If one looks closely at U.S. foreign policy, the common denominator is energy, oil in particular. The world is running out of oil. Political leadership that had respect for the future of the Earth and a decent concern for the lives of American and non-American people would be leading us away from conflict toward conservation and economic justice, toward alternative energy, toward a plan for the survival of the world that benefits everyone. We see hegemony and greed thinly veiled behind patriotism and security. We get pre-emptive war instead of pre-emptive planning for a sustainable future.

The greatness of our country is being tested and will be measured not by its military might but by its restraint, compassion, and wisdom. De Toqueville said, “America is great because it is good. When it ceases to be good, it will cease to be great.” A democracy, whose leaders and media do not try to tell the people the truth, is a democracy in name only. If the consent of voters is gained through fear and lies, America is neither good nor great. Nor is it America.
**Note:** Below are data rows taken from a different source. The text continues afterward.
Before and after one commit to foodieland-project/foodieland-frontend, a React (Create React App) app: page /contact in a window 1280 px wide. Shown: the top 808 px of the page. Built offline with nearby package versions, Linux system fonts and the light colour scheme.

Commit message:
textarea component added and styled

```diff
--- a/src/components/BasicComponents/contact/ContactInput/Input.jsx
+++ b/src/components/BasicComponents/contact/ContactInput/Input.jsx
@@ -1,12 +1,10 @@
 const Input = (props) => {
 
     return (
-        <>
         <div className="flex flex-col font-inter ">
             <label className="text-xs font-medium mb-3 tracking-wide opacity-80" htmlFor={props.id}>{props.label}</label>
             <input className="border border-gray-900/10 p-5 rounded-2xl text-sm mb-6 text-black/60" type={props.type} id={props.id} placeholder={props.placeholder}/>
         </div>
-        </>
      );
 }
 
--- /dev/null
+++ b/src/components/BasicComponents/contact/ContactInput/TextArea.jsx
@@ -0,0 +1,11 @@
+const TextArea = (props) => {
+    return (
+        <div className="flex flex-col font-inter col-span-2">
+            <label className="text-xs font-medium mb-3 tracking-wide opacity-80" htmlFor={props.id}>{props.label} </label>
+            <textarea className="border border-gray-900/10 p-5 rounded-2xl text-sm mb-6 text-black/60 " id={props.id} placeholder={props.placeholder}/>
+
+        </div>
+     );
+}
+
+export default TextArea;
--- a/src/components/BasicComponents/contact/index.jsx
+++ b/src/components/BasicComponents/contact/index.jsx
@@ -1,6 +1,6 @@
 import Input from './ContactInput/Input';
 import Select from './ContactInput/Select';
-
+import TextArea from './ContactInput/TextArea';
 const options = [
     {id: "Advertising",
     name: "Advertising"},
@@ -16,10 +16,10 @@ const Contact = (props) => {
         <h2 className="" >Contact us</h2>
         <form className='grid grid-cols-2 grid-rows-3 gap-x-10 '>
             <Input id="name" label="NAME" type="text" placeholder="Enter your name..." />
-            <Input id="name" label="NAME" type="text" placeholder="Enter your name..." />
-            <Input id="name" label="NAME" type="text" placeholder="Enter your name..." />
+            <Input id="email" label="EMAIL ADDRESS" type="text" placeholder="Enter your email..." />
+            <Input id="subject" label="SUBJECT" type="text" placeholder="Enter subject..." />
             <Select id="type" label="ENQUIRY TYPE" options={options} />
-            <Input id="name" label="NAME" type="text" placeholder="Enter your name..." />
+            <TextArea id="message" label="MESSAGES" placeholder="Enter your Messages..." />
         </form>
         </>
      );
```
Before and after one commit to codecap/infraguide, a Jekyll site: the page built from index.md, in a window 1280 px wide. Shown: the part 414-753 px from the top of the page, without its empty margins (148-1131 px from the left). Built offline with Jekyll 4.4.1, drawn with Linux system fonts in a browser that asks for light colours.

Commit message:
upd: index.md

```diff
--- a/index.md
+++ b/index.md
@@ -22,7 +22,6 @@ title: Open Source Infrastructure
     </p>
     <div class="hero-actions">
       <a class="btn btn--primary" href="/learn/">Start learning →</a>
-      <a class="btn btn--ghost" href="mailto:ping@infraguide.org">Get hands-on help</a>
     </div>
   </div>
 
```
I began painting this series of portraits -- finding great Americans who spoke the truth and combining their images with their words -- in 2002 as a way of to channel my anger and grief. In the process my respect and love for these people and their courage helped to transform that anger into hope and pride and allowed me to draw strength from this community of truth tellers, finding in them the courage, honesty, tolerance, generosity, wisdom and compassion that have made our country strong. One lesson that can be learned from all of these Americans is that the greatness of our country frequently depends not on the letter of the law, but the insistence of a single person that we adhere to the spirit of the law.

My original goal was to paint fifty portraits. I've gone beyond that and have decided to paint many more. The more I've learned about American history -- past and present -- the more people I've discovered whom I want to honor in this way. The paintings will stay together as a group.  The courage of these individuals needs to remain a part of a great tradition, a united effort in respect for the truth. These people form the well from which we must draw our future.

-- Robert Shetterly